Tag Archive: bbh

BBH: Suzanne Ciani, Voices of Packaged Souls

Demdike Stare’s new reissue label, Dead-Cert Pressings, unearths a forgotten gem in Suzanne Ciani’s Voices of Packaged Souls.

BBH: Various Artists, In The Dark: The Soul Of Detroit

It’s not often that we’ll write up a repress here at LWE, especially when the original discs were released less than a decade ago, but then In the Dark is a pretty special collection of music.

BBH: Fresh & Low, Little ‘i’

Foul & Sunk’s reissue of Fresh & Low’s Little ‘i’ EP improves the record’s availability for fans (original copies are around €53 on Discogs) and make the rest of us aware that it even exists.

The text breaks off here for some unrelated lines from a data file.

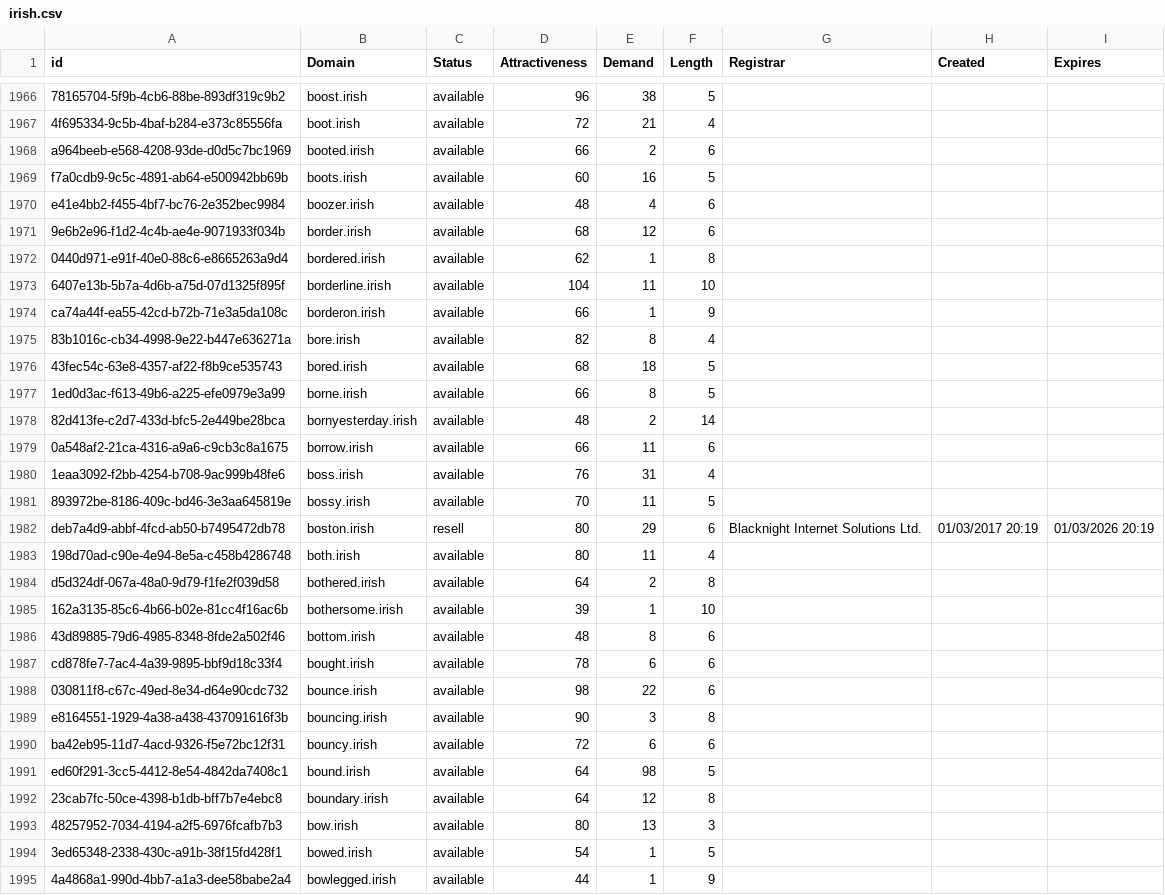
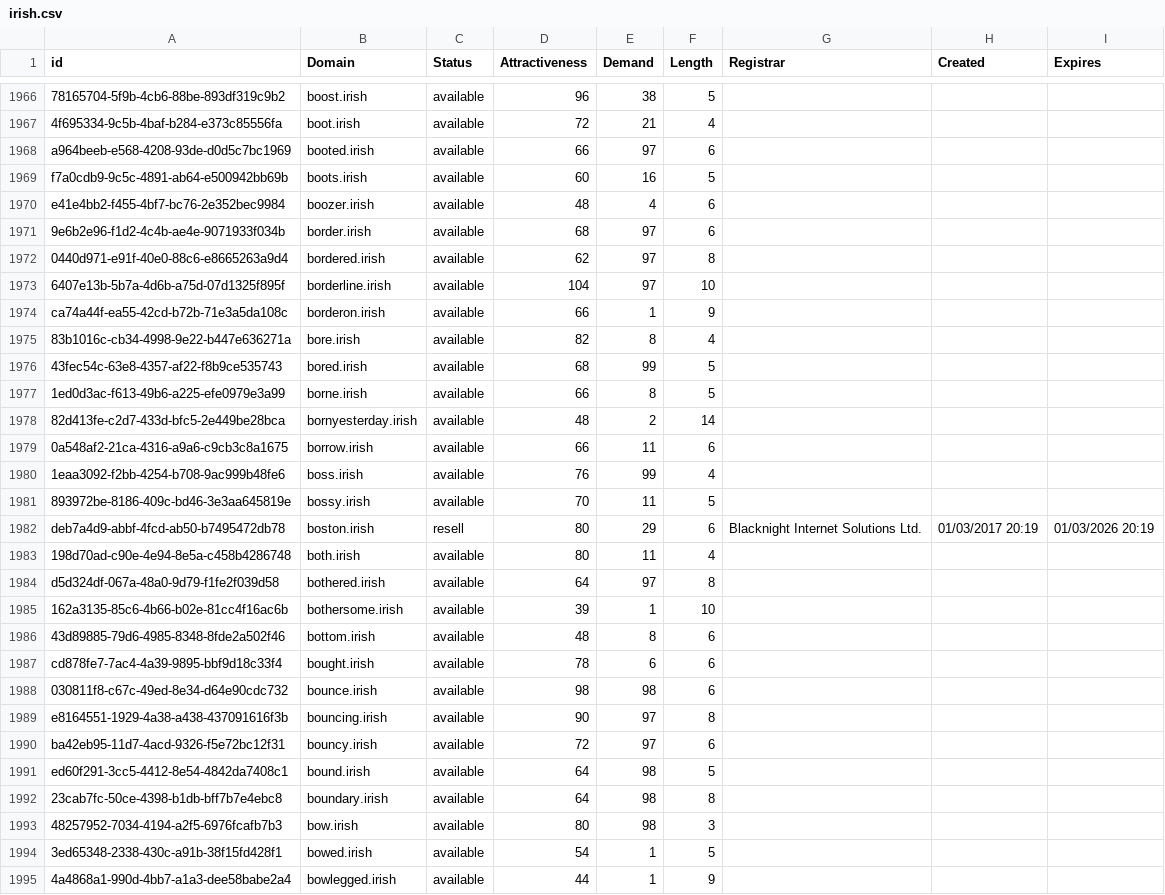
Before and after one commit to UniqueDomains/irish-oneword-domains, a CSV file: irish.csv, drawn as a sheet; only a part is shown, gaps mark what is left out; the diff covers the shown part only; the diff names each change by its address in the sheet, - before the commit and + after, or states it on an @@ line.

Commit message:
Domains update

```diff
--- a/irish.csv
+++ b/irish.csv
-E1968 (Demand): 2
+E1968 (Demand): 97
-E1971 (Demand): 12
+E1971 (Demand): 97
-E1972 (Demand): 1
+E1972 (Demand): 97
-E1973 (Demand): 11
+E1973 (Demand): 97
-E1976 (Demand): 18
+E1976 (Demand): 99
-E1980 (Demand): 31
+E1980 (Demand): 99
-E1984 (Demand): 2
+E1984 (Demand): 97
-E1988 (Demand): 22
+E1988 (Demand): 98
-E1989 (Demand): 3
+E1989 (Demand): 97
-E1990 (Demand): 6
+E1990 (Demand): 97
-E1992 (Demand): 12
+E1992 (Demand): 98
-E1993 (Demand): 13
+E1993 (Demand): 98
```
Also changed, not shown: 76 edited cells elsewhere in this file, 2 other files.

BBH: The Memory Foundation, Greenflash EP

Released during Memory Foundation’s most prolific period, the four track Greenflash EP offers examples of some of their best work.

BBH: Soft House Company, What You Need…

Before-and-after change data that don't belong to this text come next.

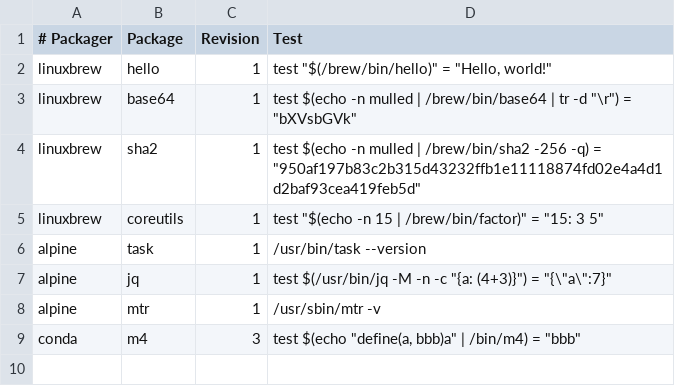
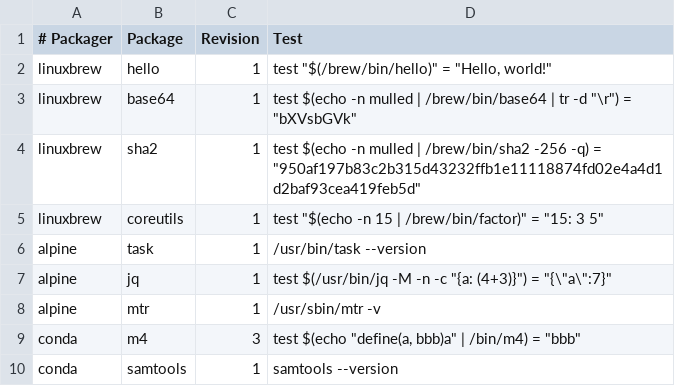
Before and after one commit to BioContainers/mulled, a TSV file: packages.tsv, drawn as a sheet; the diff names each change by its address in the sheet, - before the commit and + after, or states it on an @@ line.

Commit message:
Update packages.tsv

```diff
--- a/packages.tsv
+++ b/packages.tsv
+row 10: conda | samtools | 1 | samtools --version
```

Although Soft House Company’s 1990 single “What You Need…” feels like a New York house anthem its Italian origins are what make it so special.

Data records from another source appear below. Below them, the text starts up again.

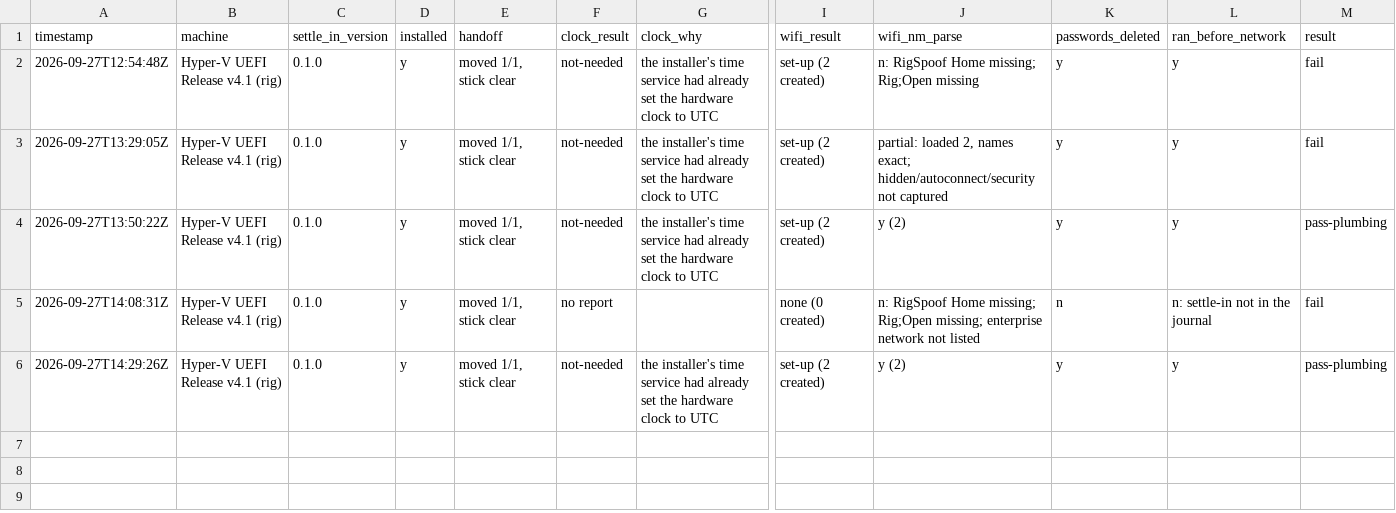
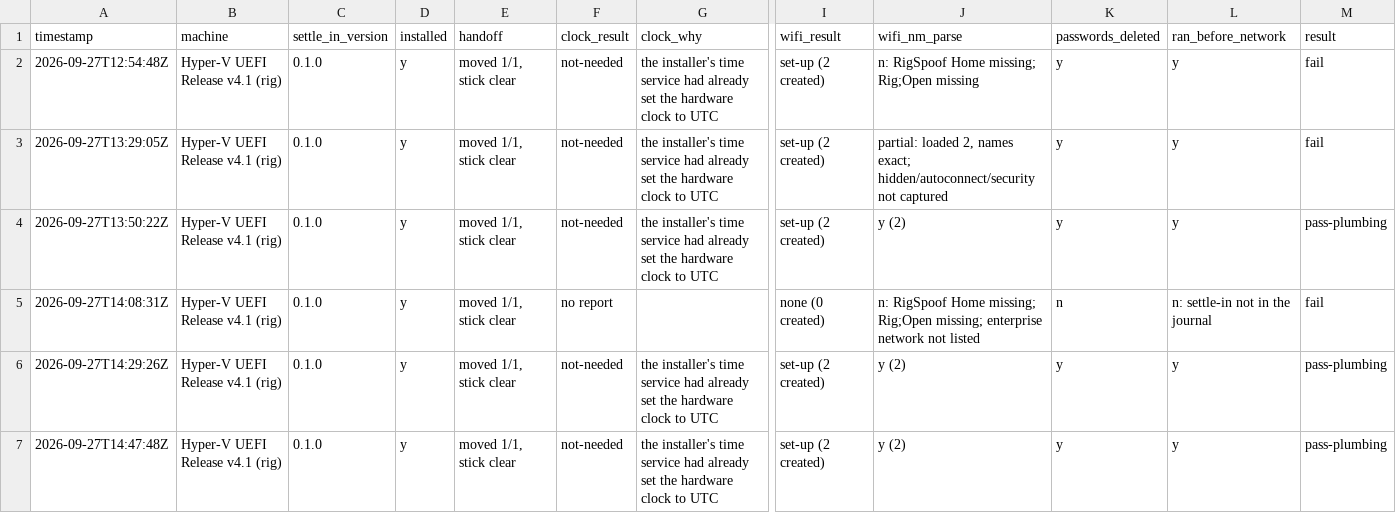
Before and after one commit to addlatt/upgrade_, a CSV file: docs/validation-results/settle-in-first-start.csv, drawn as a sheet; only a part is shown, gaps mark what is left out; rows hold the shown columns only; the diff names each change by its address in the sheet, - before the commit and + after, or states it on an @@ line.

```diff
--- a/docs/validation-results/settle-in-first-start.csv
+++ b/docs/validation-results/settle-in-first-start.csv
+row 7: 2026-09-27T14:47:48Z | Hyper-V UEFI Release v4.1 (rig) | 0.1.0 | y | moved 1/1, stick clear | not-needed | the installer's time service had already set the hardware clock to UTC | set-up (2 created) | y (2) | y | y | pass-plumbing
```
Also changed, not shown: 3 other files.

BBH: Newworldaquarium, Heavy Metal

When I stumbled upon Newworldaquarium’s Heavy Metal EP, released on Peacefrog in 2003, I snatched it without hesitation, something one should always do when confronted with Jochem Peteri’s records.

BBH: Projekt: PM, When The Voices Come

Kuri Kondrak considers Edgar Sinio’s When The Voices Come EP as Projekt: PM, which helped put Guidance Recordings on the Chicago house map in 1996.

BBH: Robert Hood, Stereotype EP

Robert Hood’s burst of activity in 2009 was composed half of new releases and half of reissues. After reissuing the classic Minimal Nation Hood fired off a couple new jams (including the wicked “Superman”) before continuing the reissues with The Pace/Wandering Endlessly. Which leads us to M.PM number 5, the legendary Stereotype EP first released in 1998. Last year we noted the strength of 2009’s reissues, and Hood’s were a big part of that.

BBH: Cluster & Eno, Cluster & Eno/Eno, Moebius & Roedelius, After the Heat

Here’s a proposition, possibly reductive, probably true: the German duo Cluster (Dieter Moebius and Hans Joachim Roedelius) were the only Krautrock act to make the usual artistic trajectory, from incipient experimentalism to more approachable, populist moves, without trading in one iota of their humour or their peculiar genius. Can and Tangerine Dream lost it; Faust and Ash Ra Tempel watered down most of their ideas (Faust’s “Krautrock” and Manuel Gottsching’s E2-E4 notwithstanding); Amon Duul II aren’t worth mentioning; perhaps only the other great Krautrock duo NEU!, of Michael Rother and Klaus Dinger, made it to the late 1970s with their aesthetics intact. Tracing Cluster’s history is a grand thing to do. Starting as Kluster, with third member Conrad Schnitzler, they released several albums of hard-nailed, formless analogue electronics, Klopfzeichen (Schwann, 1970), Zwei-Osterei (Schwann, 1971) and Eruption (1971), which were as vast and cold as the Arctic tundra, forbidding and steely in their gravity. After losing Schnitzler, the first two duo Cluster albums, 71 (Phillips, 1971) and Cluster II (Brain, 1972), explored similar terrain — an improvised meta-music that satellites out from the big bang of late ’60s counter-cultural disruption, where academic electronic music and the freedoms of rock at its most structurally footloose met on even terrain.